This sound like a generally beneficial idea, but I have two concerns.
The first is about system availability. At least in current versions of windows updates require non-trivial amounts of time and bandwidth. I now use my computer to stream live video regularly. I want to be able to tell windows that it is not allowed to take up bandwidth or try to reboot my computer in the middle of game 7 of the world series. In a similar vane, I can see some real outrage from users if they are in the middle of a video game and windows decides to steal focus to ask you if it can reboot. (Oh wouldn't it be great if windows could catch up with Linux where almost all the upgrades can be done without taking the system down)
The second is about breaking things. Several have mentioned applications breaking after updates; a concern, but one that at least in theory can be minimized by good testing. My concern is breaking users. Like many here I have older relatives who are not comfortable with the whole computer concept. Every time facebook changes the UI I get desperate e-mails asking where things went or what this new doohickey means. Changes in UI that may be small and obvious to digital natives are major impediments to less skilled users.
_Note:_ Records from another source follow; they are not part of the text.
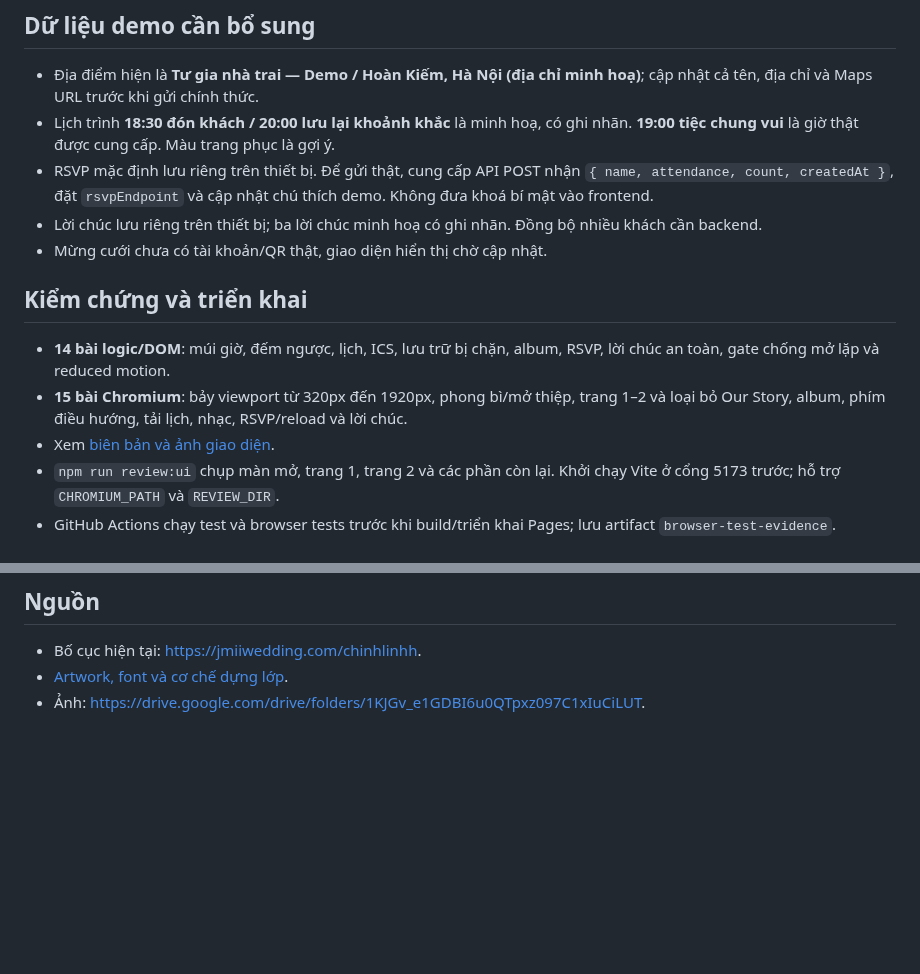
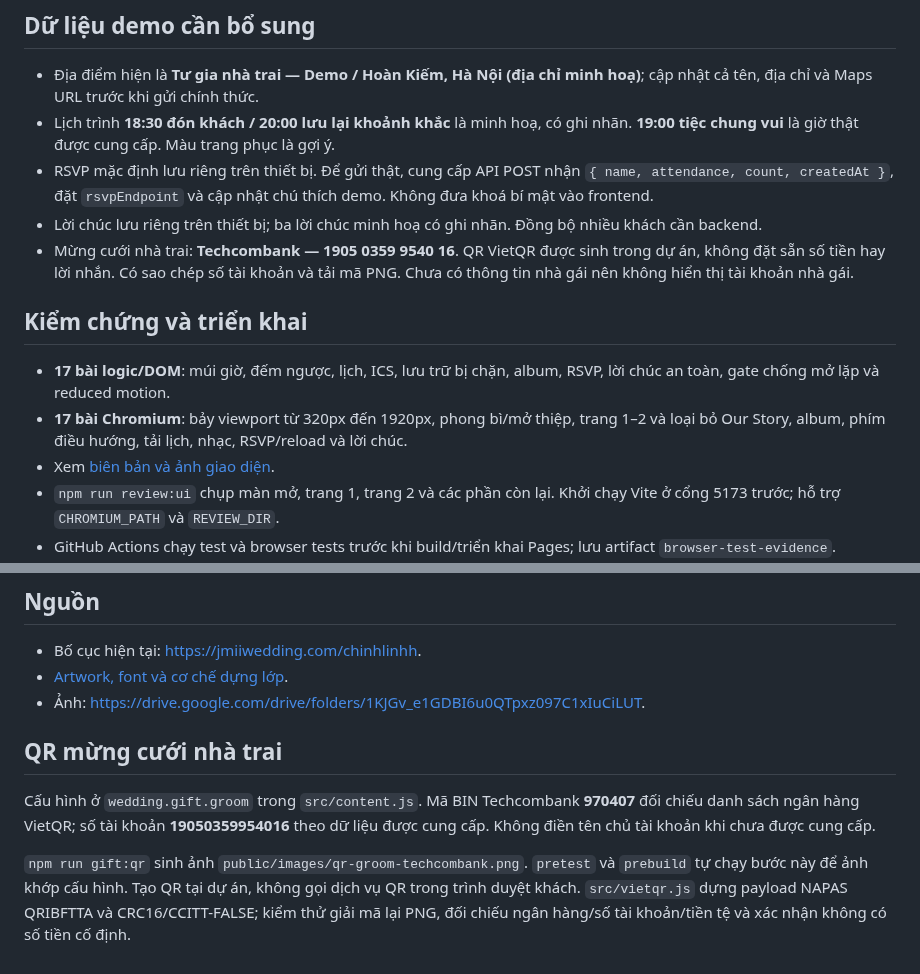
Before and after one commit to ngocnv0410/thang-quynh-wedding, a Markdown page: README.md, 2 parts joined by grey strips. Drawn GitHub-style; blank space fills up the shorter version.

Commit message:
Add Techcombank VietQR for groom gift account

```diff
--- a/README.md
+++ b/README.md
@@ -46,12 +46,12 @@ Ngày, địa điểm, danh sách ảnh và endpoint RSVP ở `src/content.js`.
 - Lịch trình **18:30 đón khách / 20:00 lưu lại khoảnh khắc** là minh hoạ, có ghi nhãn. **19:00 tiệc chung vui** là giờ thật được cung cấp. Màu trang phục là gợi ý.
 - RSVP mặc định lưu riêng trên thiết bị. Để gửi thật, cung cấp API POST nhận `{ name, attendance, count, createdAt }`, đặt `rsvpEndpoint` và cập nhật chú thích demo. Không đưa khoá bí mật vào frontend.
 - Lời chúc lưu riêng trên thiết bị; ba lời chúc minh hoạ có ghi nhãn. Đồng bộ nhiều khách cần backend.
-- Mừng cưới chưa có tài khoản/QR thật, giao diện hiển thị chờ cập nhật.
+- Mừng cưới nhà trai: **Techcombank — 1905 0359 9540 16**. QR VietQR được sinh trong dự án, không đặt sẵn số tiền hay lời nhắn. Có sao chép số tài khoản và tải mã PNG. Chưa có thông tin nhà gái nên không hiển thị tài khoản nhà gái.
 
 ## Kiểm chứng và triển khai
 
-- **14 bài logic/DOM**: múi giờ, đếm ngược, lịch, ICS, lưu trữ bị chặn, album, RSVP, lời chúc an toàn, gate chống mở lặp và reduced motion.
-- **15 bài Chromium**: bảy viewport từ 320px đến 1920px, phong bì/mở thiệp, trang 1–2 và loại bỏ Our Story, album, phím điều hướng, tải lịch, nhạc, RSVP/reload và lời chúc.
+- **17 bài logic/DOM**: múi giờ, đếm ngược, lịch, ICS, lưu trữ bị chặn, album, RSVP, lời chúc an toàn, gate chống mở lặp và reduced motion.
+- **17 bài Chromium**: bảy viewport từ 320px đến 1920px, phong bì/mở thiệp, trang 1–2 và loại bỏ Our Story, album, phím điều hướng, tải lịch, nhạc, RSVP/reload và lời chúc.
 - Xem [biên bản và ảnh giao diện](docs/visual-review.md).
 - `npm run review:ui` chụp màn mở, trang 1, trang 2 và các phần còn lại. Khởi chạy Vite ở cổng 5173 trước; hỗ trợ `CHROMIUM_PATH` và `REVIEW_DIR`.
 - GitHub Actions chạy test và browser tests trước khi build/triển khai Pages; lưu artifact `browser-test-evidence`.
@@ -64,3 +64,9 @@ Với GitHub Pages, workflow đặt `BASE_PATH=/thang-quynh-wedding/`. Hosting d
 - Bố cục hiện tại: https://jmiiwedding.com/chinhlinhh.
 - [Artwork, font và cơ chế dựng lớp](docs/opening-artwork.md).
 - Ảnh: https://drive.google.com/drive/folders/1KJGv_e1GDBI6u0QTpxz097C1xIuCiLUT.
+
+## QR mừng cưới nhà trai
+
+Cấu hình ở `wedding.gift.groom` trong `src/content.js`. Mã BIN Techcombank **970407** đối chiếu danh sách ngân hàng VietQR; số tài khoản **19050359954016** theo dữ liệu được cung cấp. Không điền tên chủ tài khoản khi chưa được cung cấp.
+
+`npm run gift:qr` sinh ảnh `public/images/qr-groom-techcombank.png`. `pretest` và `prebuild` tự chạy bước này để ảnh khớp cấu hình. Tạo QR tại dự án, không gọi dịch vụ QR trong trình duyệt khách. `src/vietqr.js` dựng payload NAPAS QRIBFTTA và CRC16/CCITT-FALSE; kiểm thử giải mã lại PNG, đối chiếu ngân hàng/số tài khoản/tiền tệ và xác nhận không có số tiền cố định.
```
Also changed, not shown: docs/visual-review.md (+8 -2 lines), docs/screenshots/groom-gift-390.jpg (added), public/images/qr-groom-techcombank.png (added), 11 other files.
My great fear is that I will constantly be fielding phone calls from Grandma asking where the button for her Mahjong game went this week.
To quote an awful movie, "with great power comes great responsibility." I will be one of the late adopters of Windows 10 as I wait to see if Microsoft can handle the responsibility it seeks to take on with this new direction.